I woke up Saturday morning to a room filled with the smell of adventure. It was one of those days when you knew excitement awaited you beyond the door. I would not be surprised if this was the exact feeling Columbus had the morning he boarded the Santa Maria with hopes of discovering India. That should be a clear hint to the kind of adventure is ahead.
As a food blogger, most adventures are dictated by my tummy. Today was no different. Place to visit: Cabier Ocean Lodge. I first heard about this lodge from the owners themselves, Bruno and Iris, at a tea and fair last year. They invited me to try out their food and to spend time at the animal sanctuary but I had completely forgotten. Luckily my friend recently became head over heels in love with the place and so stars aligned, I found my way back into their lives.

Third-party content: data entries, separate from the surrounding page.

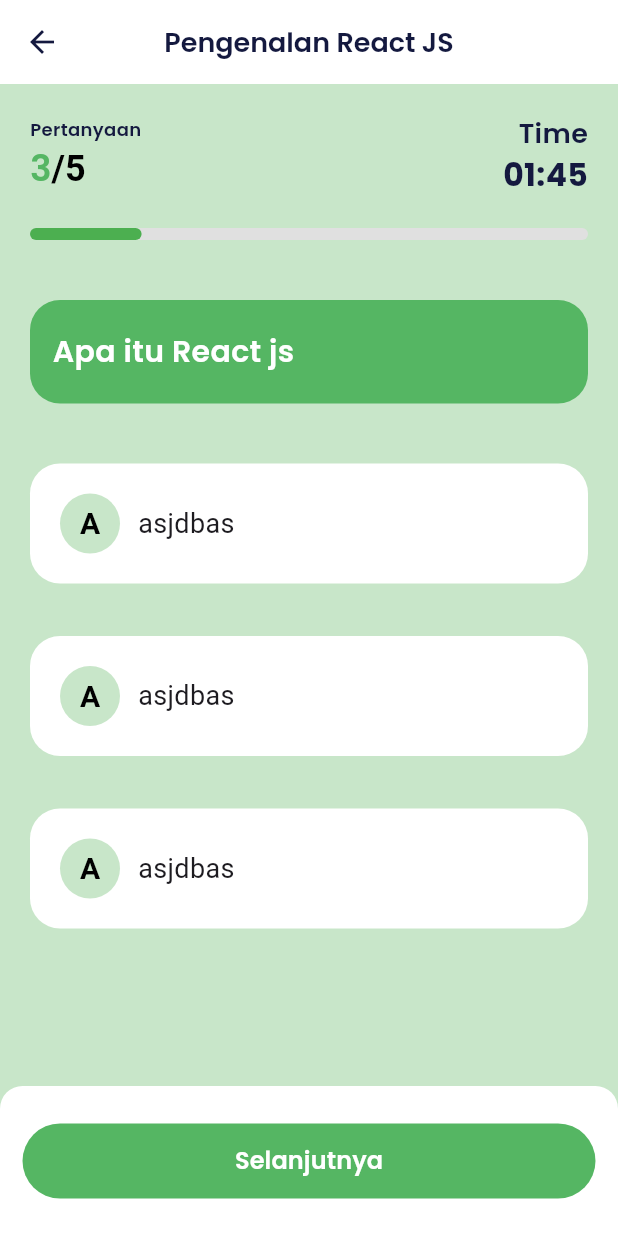
After one commit to yowxy/Ngodingin, a Flutter app: the QuizPages screen opened by its route, on a phone screen of 412 x 824 dp. The commit adds this screen. Run offline on Flutter 3.47's test engine with Material 3 defaults, Android fonts, the light colour scheme and no system bars; our stand-ins replace google_fonts.

Commit message:
feat: slicing Quiz screen

```diff
--- a/lib/features/auth/signup_pages.dart
+++ b/lib/features/auth/signup_pages.dart
@@ -1,5 +1,6 @@
 import 'package:flutter/cupertino.dart';
 import 'package:flutter/material.dart';
+import 'package:hology_fe/features/email-verification/email-verification_screen.dart';
 import 'package:hology_fe/features/widgets/form.dart';
 import 'package:hology_fe/features/widgets/button.dart';
 import 'package:hology_fe/shared/theme.dart';
@@ -46,7 +47,7 @@
               margin: const EdgeInsets.symmetric(vertical: 20),
               decoration: const BoxDecoration(
                 image: DecorationImage(
-                  image: AssetImage('assets/auth_image_bg.png'),
+                  image: AssetImage('assets/images/auth_image_bg.png'),
                 ),
               ),
             ),
@@ -120,21 +121,19 @@
 
             // Tombol daftar
               CustomButton(
-              title: 'Daftar',
-              width: 388,
+          title: 'Register',
+          width: 350,
           height: 55,
           onPressed: () {
-                // Gunakan CupertinoPageRoute biar bisa swipe-back
-                Navigator.pushAndRemoveUntil(
+            Navigator.push(
               context,
               MaterialPageRoute(
-                    builder: (context) => const Placeholder(),
-                    // ganti Placeholder dengan halaman "ChosePreferencesPage"
+                builder: (context) => emailVerificationPages(), // ganti dengan halaman tujuanmu
               ),
-                  (route) => false,
             );
           },
         ),
+
 
             const SizedBox(height: 30),
 
--- a/lib/features/chose_prefrences/chose.prefrences.dart
+++ b/lib/features/chose_prefrences/chose.prefrences.dart
@@ -1,5 +1,6 @@
 import 'package:flutter/material.dart';
 import 'package:hology_fe/features/chose_prefrences/widget/CustomButtonRefrences.dart';
+import 'package:hology_fe/features/quiz/quiz_screen.dart';
 import 'package:hology_fe/features/widgets/button.dart';
 import 'package:hology_fe/shared/theme.dart';
 
@@ -63,7 +64,20 @@
                   ],
                 ),
               ),
-              CustomButton(title: 'Simpan', width: double.infinity, height: 47),
+               CustomButton(
+          title: 'Simpan',
+          width: 350,
+          height: 55,
+          onPressed: () {
+            Navigator.push(
+              context,
+              MaterialPageRoute(
+                builder: (context) => QuizPages(), // ganti dengan halaman tujuanmu
+              ),
+            );
+          },
+        ),
+
             ],
           ),
         ),
--- a/lib/features/email-verification/email-verification_screen.dart
+++ b/lib/features/email-verification/email-verification_screen.dart
@@ -88,7 +88,7 @@
                 const SizedBox(height: 50,),
 
                  CustomButton(
-            title: 'Register',
+            title: 'Verifikasi',
             width: 350,
             height: 55,
             onPressed: () {
--- a/lib/features/pages/splash_screen.dart
+++ b/lib/features/pages/splash_screen.dart
@@ -1,7 +1,6 @@
 import 'package:flutter/material.dart';
 import 'package:flutter/gestures.dart';
 import 'package:hology_fe/features/auth/signup_pages.dart';
-import 'package:hology_fe/features/email-verification/email-verification_screen.dart';
 import 'package:hology_fe/features/widgets/button.dart';
 import 'package:hology_fe/shared/theme.dart';
 
@@ -50,7 +49,7 @@
             Navigator.push(
               context,
               MaterialPageRoute(
-                builder: (context) => emailVerificationPages(), // ganti dengan halaman tujuanmu
+                builder: (context) => SignupPages(), // ganti dengan halaman tujuanmu
               ),
             );
           },
--- /dev/null
+++ b/lib/features/quiz/quiz_screen.dart
@@ -0,0 +1,166 @@
+import 'package:flutter/material.dart';
+import 'package:hology_fe/features/quiz/widget/buttonQuiz.dart';
+import 'package:hology_fe/features/quiz/widget/nextButton.dart';
+import 'package:hology_fe/features/quiz/widget/textQuiz.dart';
+import 'package:hology_fe/shared/theme.dart';
+
+class QuizPages extends StatelessWidget {
+  const QuizPages({super.key});
+
+  @override
+  Widget build(BuildContext context) {
+    return Scaffold(
+      appBar: AppBar(
+        leading: IconButton(
+          icon: const Icon(Icons.arrow_back),
+          onPressed: () {
+            Navigator.pushNamedAndRemoveUntil(
+              context,
+              '/chose-prefrences',
+              (route) => false,
+            );
+          },
+        ),
+        title: Text(
+          'Pengenalan React JS',
+          style: blackTextStyle.copyWith(fontWeight: semibold, fontSize: 18),
+        ),
+        centerTitle: true,
+        backgroundColor: Colors.white,
+        elevation: 0,
+      ),
+      body: SafeArea(
+        child: Container(
+          color: Colors.green[100],
+          child: Stack(
+            children: [
+              Padding(
+                padding: const EdgeInsets.all(20),
+                child: Column(
+                  children: [
+                    Row(
+                      mainAxisAlignment: MainAxisAlignment.spaceBetween,
+                      children: [
+                        Column(
+                          crossAxisAlignment: CrossAxisAlignment.start,
+                          children: [
+                            Text(
+                              "Pertanyaan",
+                              style: blackTextStyle.copyWith(
+                                fontWeight: semibold,
+                                fontSize: 12,
+                              ),
+                            ),
+                            RichText(
+                              text: TextSpan(
+                                text: '3',
+                                style: greenTextStyle.copyWith(
+                                  fontWeight: semibold,
+                                  fontSize: 24,
+                                ),
+                                children: [
+                                  TextSpan(
+                                    text: '/5',
+                                    style: const TextStyle(
+                                      color: Colors.black,
+                                      fontSize: 24,
+                                      fontWeight: FontWeight.bold,
+                                    ),
+                                  ),
+                                ],
+                              ),
+                            ),
+                          ],
+                        ),
+                        Column(
+                          crossAxisAlignment: CrossAxisAlignment.end,
+                          children: [
+                            Text(
+                              "Time",
+                              style: blackTextStyle.copyWith(
+                                fontWeight: semibold,
+                                fontSize: 18,
+                              ),
+                            ),
+                            Text(
+                              "01:45",
+                              style: blackTextStyle.copyWith(
+                                fontWeight: bold,
+                                fontSize: 21,
+                              ),
+                            ),
+                          ],
+                        ),
+                      ],
+                    ),
+
+                    const SizedBox(height: 20),
+
+                    // Progress bar
+                    LinearProgressIndicator(
+                      value: 1 / 5,
+                      minHeight: 8,
+                      color: Colors.green,
+                      backgroundColor: Colors.grey[300],
+                      borderRadius: BorderRadius.circular(10),
+                    ),
+
+                    const SizedBox(height: 20),
+
+                    Expanded(
+                      child: ListView(
+                        children: [
+                          textQuiz(
+                            text: 'Apa itu React js',
+                            height: 90,
+                            width: 382,
+                          ),
+                          const SizedBox(height: 20),
+                          ButtonQuiz(
+                            text: 'asjdbas',
+                            width: double.infinity,
+                            height: 52,
+                          ),
+                          const SizedBox(height: 15),
+                          ButtonQuiz(
+                            text: 'asjdbas',
+                            width: double.infinity,
+                            height: 52,
+                          ),
+                          const SizedBox(height: 15),
+                          ButtonQuiz(
+                            text: 'asjdbas',
+                            width: double.infinity,
+                            height: 52,
+                          ),
+                        ],
+                      ),
+                    ),
+                  ],
+                ),
+              ),
+              Positioned(
+                left: 0,
+                right: 0,
+                bottom: 0,
+                child: Container(
+                  height: 100,
+                  padding: EdgeInsets.symmetric(horizontal: 15,vertical: 25),
+                  decoration: BoxDecoration(
+                    color: whiteColor,
+                    borderRadius: BorderRadius.vertical(top: Radius.circular(15))
+                  ),
+                  child: nextButtonQuiz(
+                    text: 'Selanjutnya',
+                    width: double.infinity,
+                    height: 30,
+                  ),
+                ),
+              ),
+            ],
+          ),
+        ),
+      ),
+    );
+  }
+}
--- /dev/null
+++ b/lib/features/quiz/widget/buttonQuiz.dart
@@ -0,0 +1,68 @@
+import 'package:flutter/material.dart';
+import 'package:hology_fe/shared/theme.dart';
+
+class ButtonQuiz extends StatefulWidget {
+  final String text;
+  final double width;
+  final double height;
+
+  const ButtonQuiz({
+    required this.text,
+    required this.width,
+    required this.height,
+    super.key,
+  });
+
+  @override
+  State<ButtonQuiz> createState() => _ButtonQuizState();
+}
+
+class _ButtonQuizState extends State<ButtonQuiz> {
+  bool _isClicked = false;
+
+  void _handleTap() {
+    setState(() {
+      _isClicked = !_isClicked; // toggle warna
+    });
+  }
+
+  @override
+  Widget build(BuildContext context) {
+    return GestureDetector(
+      onTap: _handleTap,
+      child: Container(
+        width: widget.width,
+        margin: const EdgeInsets.only(top: 20),
+        padding: const EdgeInsets.symmetric(horizontal: 20, vertical: 20),
+        decoration: BoxDecoration(
+          color: _isClicked ? Colors.green : Colors.white,
+          borderRadius: BorderRadius.circular(20),
+        ),
+        child: Row(
+        children: [
+          CircleAvatar(
+            radius: 20,
+            backgroundColor: Colors.green[100],
+            child: Text(
+              'A',
+              style: TextStyle(
+                color: Colors.black,
+                fontSize: 20,
+                fontWeight: FontWeight.bold,
+              ),
+            ),
+          ),
+          const SizedBox(width: 12),
+          Expanded(
+            child: Text(
+              widget.text,
+              style: TextStyle(fontSize: 18),
+            ),
+          ),
+        ],
+      )
+
+      ),
+    );
+  }
+}
--- /dev/null
+++ b/lib/features/quiz/widget/nextButton.dart
@@ -0,0 +1,42 @@
+import 'package:flutter/material.dart';
+import 'package:hology_fe/shared/theme.dart';
+
+class nextButtonQuiz extends StatelessWidget {
+  final String text;
+  final double width;
+  final double height;
+  final VoidCallback? onPressed;
+
+  const nextButtonQuiz({
+    required this.text,
+    required this.width,
+    required this.height,
+    this.onPressed,
+    super.key
+    });
+
+  @override
+  Widget build(BuildContext context) {
+   return SizedBox(
+
+        width: width,
+        height: height,
+        child: TextButton(
+          onPressed: onPressed,
+          style: TextButton.styleFrom(
+            backgroundColor: greenColor,
+            shape: RoundedRectangleBorder(
+              borderRadius: BorderRadius.circular(56),
+            ),
+          ),
+          child: Text(
+            text,
+            style: whiteTextStyle.copyWith(
+              fontSize: 16,
+              fontWeight: semibold,
+            ),
+          ),
+        ),
+      );
+  }
+}
--- /dev/null
+++ b/lib/features/quiz/widget/textQuiz.dart
@@ -0,0 +1,38 @@
+import 'package:flutter/material.dart';
+import 'package:hology_fe/shared/theme.dart';
+
+// ignore: camel_case_types
+class textQuiz extends StatelessWidget {
+  final String text;
+    final double width;
+    final double height;
+
+  const textQuiz({
+    required this.text,
+    required this.height,
+    required this.width,
+    super.key
+    });
+
+  @override
+  Widget build(BuildContext context) {
+    return Container(
+      width: width,
+        margin: EdgeInsets.only(top: 20),
+       padding: const EdgeInsets.symmetric(horizontal: 15, vertical: 20), // jangan kebesaran
+        decoration: BoxDecoration(
+          color: greenColor,
+          borderRadius: BorderRadius.circular(20),
+        ),
+        child:
+        Text(
+          text,
+          style: whiteTextStyle.copyWith(
+            fontWeight: semibold,
+            fontSize: 20,
+          ),
+            overflow: TextOverflow.ellipsis,
+        ),
+    );
+  }
+}
--- a/lib/main.dart
+++ b/lib/main.dart
@@ -7,7 +7,9 @@
 import 'package:hology_fe/features/forgot-password/forgot-password_screen.dart';
 import 'package:hology_fe/features/forgot-password/reset-password_screen.dart';
 import 'package:hology_fe/features/pages/splash_screen.dart';
+import 'package:hology_fe/features/quiz/quiz_screen.dart';
 import 'package:hology_fe/shared/theme.dart';
+
 
 void main() {
   runApp(const MyApp());
@@ -42,6 +44,7 @@
         '/email-verification': (context) => emailVerificationPages(),
         '/resend-verivication': (context) => resendVerifPages(),
         '/chose-prefrences': (context) => choosePrefrencesPages(),
+        '/quiz': (context) => QuizPages(),
        },
     );
   }
```
Lines whose indentation alone changed are shown as unchanged.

Iris was very hospitable and patient with us as we tried to decide on an eating spot. The balcony was shaded by a mango tree which was no match for the raging breezes of the Atlantic Ocean in our view. The steady afternoon drizzle didn’t help, but we didn’t travel this far to be cooped up in the dining hall, so balcony it was. After all, we did live through Hurricane Ivan, you know, him-that-should-not-be-named.
We were offered the day menu which features simple but relatable German-inspired dishes from appetizers to dessert. However, please note that if you are vegetarian, salad and soup is your only option. We finally settled on Mixed Vegetable Salad, Cauliflower Soup and Salmon Tarte Flambée.
As an appetizer, this warm soup was filled with creamy, home made goodness. It’s actually the reason my friend wanted to return to the lodge. The cauliflower taste is not at all overwhelming and it was very hard to eat this soup slowly.
My ‘main dish’ was the salad below. If you read my previous post, you would know that for me, salad making is a scientific skill. Innovation is non-negotiable. So I was very pleased with what Iris styled here. Fruit and veggies were well varied and balanced, dressing was the right amount of tart. This salad was everything I wished the world would be; all races and creeds united under flower power.
Do you see this Tart Flambee? Really look at it. Imagine that you are reaching for a slice and as you hands touch this light dough, you are immediately assured that there are only good things to come, a very delicate combination of cream and herbs. I could not indulge in much of it due to dietary restrictions but the little I had, I enjoyed.
This light meal was conveniently paired with very heavy discussion of Trump politics, the intricacies of Grenada’s revolution and the future of our economy with the conclusion of structural adjustment. Yes, quite weighty stuff. So a post-lunch perusal of the compound was necessary.
Now when you leave the balcony, there’s a clearing that leads to a gazebo where you can view Crochu Bay or follow a stairway to the ocean itself.
We found these guys at the bottom of the stairway, enjoying the rhythmic salty sprays.
As you can see, everything was quite calm…..
Until we were getting ready to leave the restaurant. We had just passed the vegetable garden, realizing that everything we ate was clean, organic and fresh.
Suddenly, we heard commotion. Not denying that inbred Grenadian curiosity, commonly known as macosciousness, we ran towards the noise to find not one but two ‘runaway’ pigs.
I put on my best Aussie/Steve Irwin accent, but Napoleon and Snowball were not having it.
With all the action over, our final stop was the Petting Zoo and Animal Sanctuary. Although Bruno wasn’t present, we learnt that many of the animals there had been injured and rescued or previously orphans. They get to call Cabier, home and Bruno, Daddy, while continuing their existence in a safe environment.
This guy was intense with the stare downs and intentional with the finger grabbing.
These two, however, were double trouble. After running off with the baby bottle nipple, they still tried to grab the entire bottle. Like is you naughty or is you mischevious (in my best Birdman impression).
In the same way that Columbus embraced his discovery of a Western India, lunch at Cabier was quite enjoyable, with high winds and high stakes. Turns out I’m not that great of a pig hunter but that’s because I’m busy chasing dreams.